Belgium: euthanasia – or optional death penalty?

In Belgium euthanasia is no longer limited to the terminally ill. A law court in Brussels has declared admissible the request for euthanasia of a prison inmate who is serving a life sentence, thus transforming euthanasia into an “optional death penalty” for convicted criminals.

Frank Van Den Bleeken, aged 50, is serving a life sentence in a prison near Bruges, Flanders. He has been imprisoned for more than 30 years. In 1989 he was found guilty of raping and strangling 19-year-old Christiane Remacle as she journeyed home from a New Year’s Eve party. Deemed insane and not criminally responsible, he was released after seven years on a prison psychiatric ward. He then attacked three more victims, aged 11, 17 and 29 within weeks of his release. He was then ordered to be detained indefinitely, and has seen “the outside” only once since, when he attended his mother’s funeral.

He claims that he would never be able to overcome his violent sexual impulses, which cause him “unbearable mental suffering”. His lawyer says that during the time he spent in prison, hardly any attempts were made to offer him a therapy against his dangerous sexual proclivities.

According to media reports, Mr. Van Den Bleeken will be “euthanized” next week.

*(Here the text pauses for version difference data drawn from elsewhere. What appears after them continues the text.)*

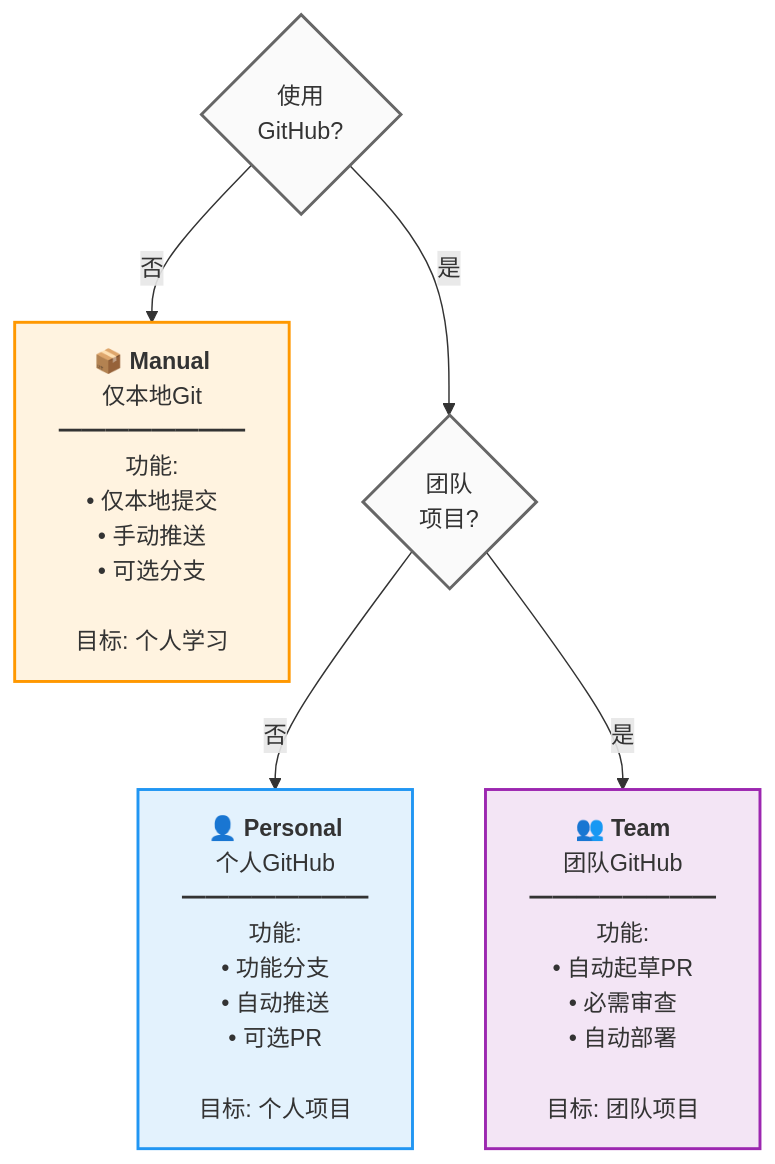
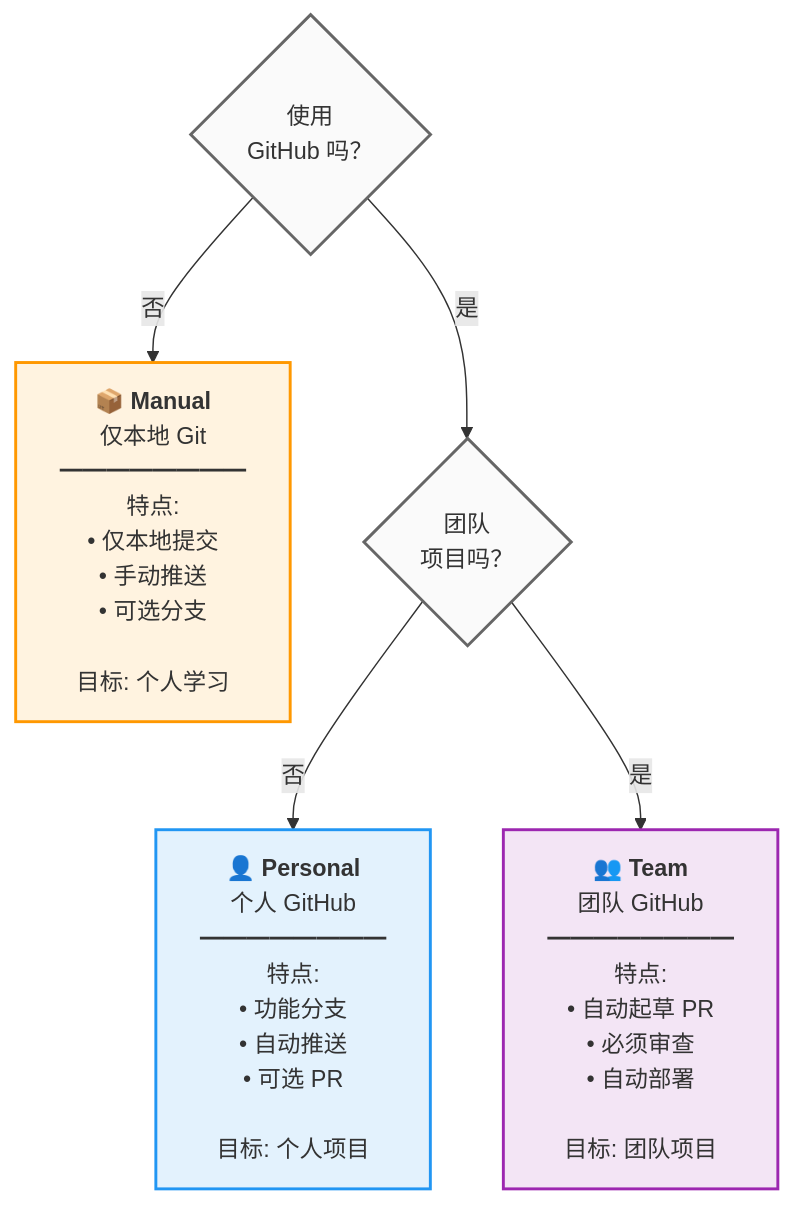
One commit to modu-ai/moai-adk changed the fifth of 5 diagrams in README.zh.md. Above: the diagram before and after it, drawn with Mermaid. The commit also changed other lines of this file and 20 other files, not shown here.

````diff
--- a/README.zh.md
+++ b/README.zh.md
@@ -1422,22 +2069,22 @@
 ```mermaid
 flowchart TD
-    Q1{"使用<br/>GitHub?"}
+    Q1{"使用<br/>GitHub 吗？"}
 
-    Q1 -->|否| Manual["<b>📦 Manual</b><br/>仅本地Git<br/>━━━━━━━━<br/>功能:<br/>• 仅本地提交<br/>• 手动推送<br/>• 可选分支<br/><br/>目标: 个人学习"]
+    Q1 -->|否| Manual["<b>📦 Manual</b><br/>仅本地 Git<br/>━━━━━━━━<br/>特点:<br/>• 仅本地提交<br/>• 手动推送<br/>• 可选分支<br/><br/>目标: 个人学习"]
 
-    Q1 -->|是| Q2{"团队<br/>项目?"}
+    Q1 -->|是| Q2{"团队<br/>项目吗？"}
 
-    Q2 -->|否| Personal["<b>👤 Personal</b><br/>个人GitHub<br/>━━━━━━━━<br/>功能:<br/>• 功能分支<br/>• 自动推送<br/>• 可选PR<br/><br/>目标: 个人项目"]
+    Q2 -->|否| Personal["<b>👤 Personal</b><br/>个人 GitHub<br/>━━━━━━━━<br/>特点:<br/>• 功能分支<br/>• 自动推送<br/>• 可选 PR<br/><br/>目标: 个人项目"]
 
-    Q2 -->|是| Team["<b>👥 Team</b><br/>团队GitHub<br/>━━━━━━━━<br/>功能:<br/>• 自动起草PR<br/>• 必需审查<br/>• 自动部署<br/><br/>目标: 团队项目"]
+    Q2 -->|是| Team["<b>👥 Team</b><br/>团队 GitHub<br/>━━━━━━━━<br/>特点:<br/>• 自动起草 PR<br/>• 必须审查<br/>• 自动部署<br/><br/>目标: 团队项目"]
 
     classDef manual fill:#fff3e0,stroke:#ff9800,stroke-width:2px
     classDef personal fill:#e3f2fd,stroke:#2196f3,stroke-width:2px
     classDef team fill:#f3e5f5,stroke:#9c27b0,stroke-width:2px
     classDef question fill:#fafafa,stroke:#666,stroke-width:2px
 
     class Manual manual
     class Personal personal
     class Team team
     class Q1,Q2 question
 ```
````
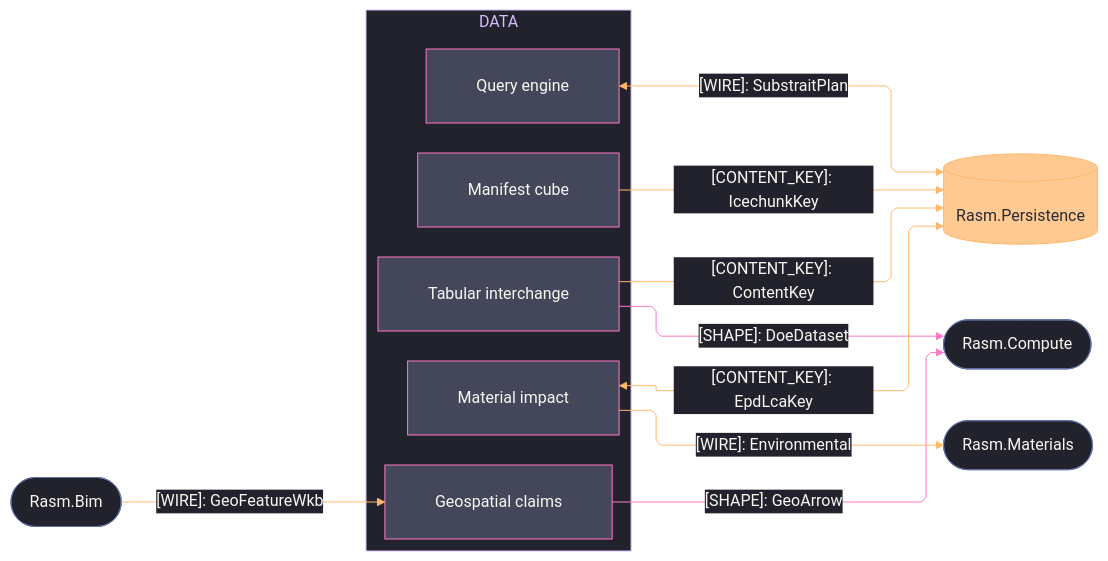
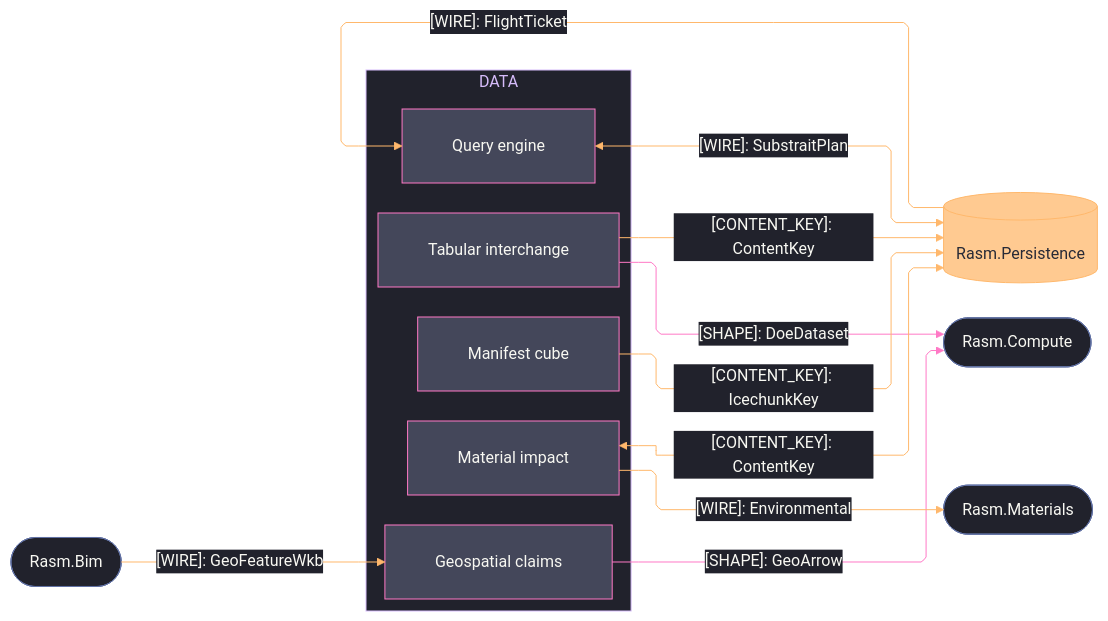
One commit to bsamiee/Rasm changed the second of 3 diagrams in libs/python/data/ARCHITECTURE.md. Above: the diagram before and after it, drawn with Mermaid. The commit also changed other lines of this file and 24 other files, not shown here.

Commit message:
architecture: seam registries + codemaps aligned across the estate (worker fabric edges, scene rows, csharp/ts seam mirrors)

````diff
--- a/libs/python/data/ARCHITECTURE.md
+++ b/libs/python/data/ARCHITECTURE.md
@@ -106,60 +116,61 @@
 ```mermaid
 ---
 config:
   theme: base
   look: classic
   layout: elk
   flowchart:
     curve: linear
     padding: 25
   themeVariables:
     darkMode: true
     fontFamily: "SF Mono, Menlo, Cascadia Mono, Segoe UI Mono, Consolas, monospace"
     useGradient: false
     dropShadow: "none"
     background: "#282A36"
     primaryColor: "#44475A"
     primaryTextColor: "#F8F8F2"
     primaryBorderColor: "#BD93F9"
     lineColor: "#FF79C6"
     textColor: "#F8F8F2"
     clusterBkg: "#21222C"
     clusterBorder: "#D6BCFA"
     edgeLabelBackground: "#21222C"
     labelBackgroundColor: "#21222C"
     titleColor: "#D6BCFA"
   themeCSS: ".nodeLabel{font-size:13px;font-weight:500}.edgeLabel{font-size:12px;font-weight:500}.cluster-label .nodeLabel{font-size:13.5px;font-weight:700;letter-spacing:.08em}.edge-thickness-normal{stroke-width:2px}.edge-thickness-thick{stroke-width:3px}.edge-pattern-dashed,.edge-pattern-dotted{stroke-width:1.5px;stroke-dasharray:4 6}.node rect,.node circle,.node polygon,.node path,.node .outer-path{stroke-width:1.5px;filter:none!important}.cluster rect{stroke-width:1px!important;stroke-dasharray:5 4!important;filter:none!important}.marker path{transform:scale(.8);transform-origin:5px 5px}.marker circle{transform:scale(.48);transform-origin:5px 5px}.edgeLabel rect{transform-box:fill-box;transform-origin:center;transform:scale(1.1,1.2)}"
 ---
 flowchart LR
     accTitle: Data package C#-peer seam registry
     accDescr: Data sub-domain owners exchanging frame shapes, content keys, plan wires, and the environmental set with the Rasm.Compute, Persistence, Materials, and Bim C# peers, edge rails colored by kind and nodes classed by seam direction.
     subgraph data[DATA]
         Tabular[Tabular interchange]
         Query[Query engine]
         Geospatial[Geospatial claims]
         Virtual[Manifest cube]
         Impact[Material impact]
     end
     Persistence[(Rasm.Persistence)]
     Compute([Rasm.Compute])
     Materials([Rasm.Materials])
     Bim([Rasm.Bim])
     Tabular e1@-->|"[SHAPE]: DoeDataset"| Compute
     Geospatial e2@-->|"[SHAPE]: GeoArrow"| Compute
     Tabular e3@-->|"[CONTENT_KEY]: ContentKey"| Persistence
     Query e4@<-->|"[WIRE]: SubstraitPlan"| Persistence
     Virtual e5@-->|"[CONTENT_KEY]: IcechunkKey"| Persistence
-    Impact e6@<-->|"[CONTENT_KEY]: EpdLcaKey"| Persistence
+    Impact e6@<-->|"[CONTENT_KEY]: ContentKey"| Persistence
     Impact e7@-->|"[WIRE]: Environmental"| Materials
     Bim e8@-->|"[WIRE]: GeoFeatureWkb"| Geospatial
+    Persistence e9@-->|"[WIRE]: FlightTicket"| Query
     classDef primary fill:#44475A,stroke:#FF79C6,color:#F8F8F2
     classDef data fill:#FFB86CBF,stroke:#FFB86C,color:#282A36
-    classDef annotation fill:#21222C,stroke:#6272A4,color:#F8F8F2
+    classDef recessed fill:#21222C,stroke:#6272A4,color:#F8F8F2
     classDef edgeData stroke:#FFB86C,color:#F8F8F2
     classDef edgeControl stroke:#FF79C6,color:#F8F8F2
     class Tabular,Query,Geospatial,Virtual,Impact primary
     class Persistence data
-    class Compute,Materials,Bim annotation
+    class Compute,Materials,Bim recessed
     class e1,e2 edgeControl
-    class e3,e4,e5,e6,e7,e8 edgeData
+    class e3,e4,e5,e6,e7,e8,e9 edgeData
 ```
````
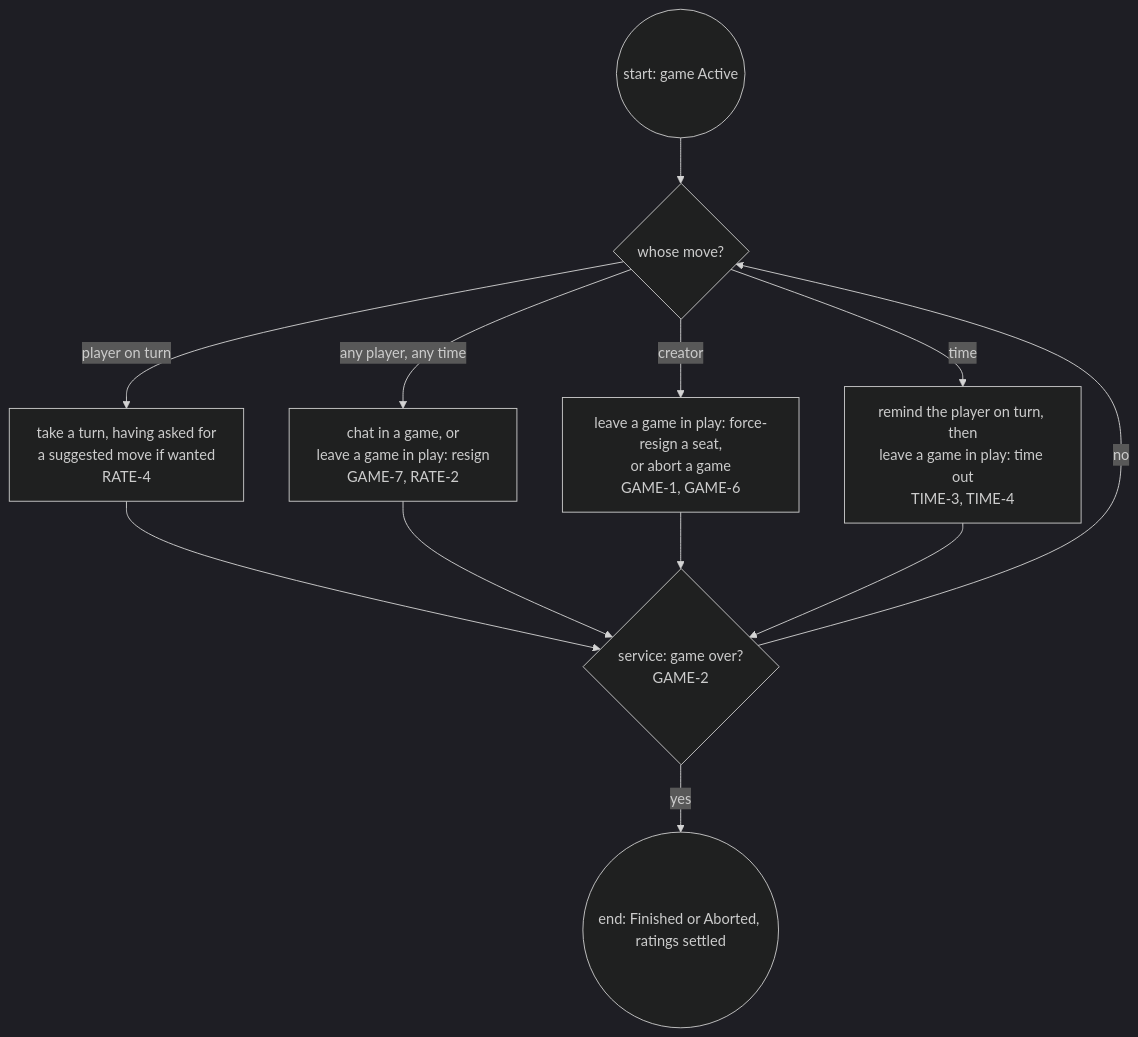
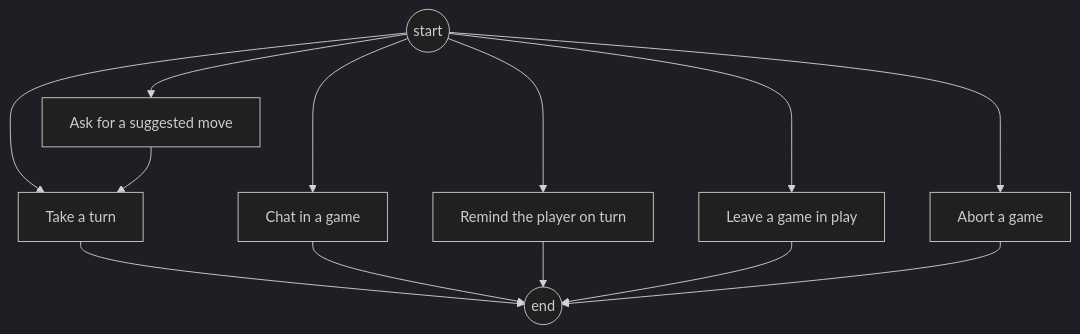
Before and after one commit to delphside/programme: diagram 14 of 29 in docs/changes/workstreams/application-game-architecture/71-one-game-model/71-functional.md, drawn with Mermaid (dark theme). The commit also changed other lines of this file, not shown here.

````diff
--- a/docs/changes/workstreams/application-game-architecture/71-one-game-model/71-functional.md
+++ b/docs/changes/workstreams/application-game-architecture/71-one-game-model/71-functional.md
@@ -320,14 +301,15 @@
 ```mermaid
 flowchart TD
-  s0((start: game Active)) --> d0{"whose move?"}
-  d0 -- "player on turn" --> a1["take a turn, having asked for<br/>a suggested move if wanted<br/>RATE-4"]
-  d0 -- "any player, any time" --> a2["chat in a game, or<br/>leave a game in play: resign<br/>GAME-7, RATE-2"]
-  d0 -- creator --> a3["leave a game in play: force-resign a seat,<br/>or abort a game<br/>GAME-1, GAME-6"]
-  d0 -- time --> a4["remind the player on turn, then<br/>leave a game in play: time out<br/>TIME-3, TIME-4"]
-  a1 --> v1{"service: game over?<br/>GAME-2"}
-  a2 --> v1
-  a3 --> v1
-  a4 --> v1
-  v1 -- no --> d0
-  v1 -- yes --> e0((end: Finished or Aborted, ratings settled))
+  s0((start)) --> a1["Take a turn"]
+  s0 --> a2["Ask for a suggested move"]
+  a2 --> a1
+  s0 --> a3["Chat in a game"]
+  s0 --> a4["Remind the player on turn"]
+  s0 --> a5["Leave a game in play"]
+  s0 --> a6["Abort a game"]
+  a1 --> e0((end))
+  a3 --> e0
+  a4 --> e0
+  a5 --> e0
+  a6 --> e0
 ```
````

In the meantime, at least 15 other prison inmates have submitted similar requests for “euthanasia” to the Belgian law courts.

The country formally abolished the death penalty in 1996, but the last execution took place in 1950. A liberal “euthanasia” law now opens the door for what could be termed “optional death penalty”.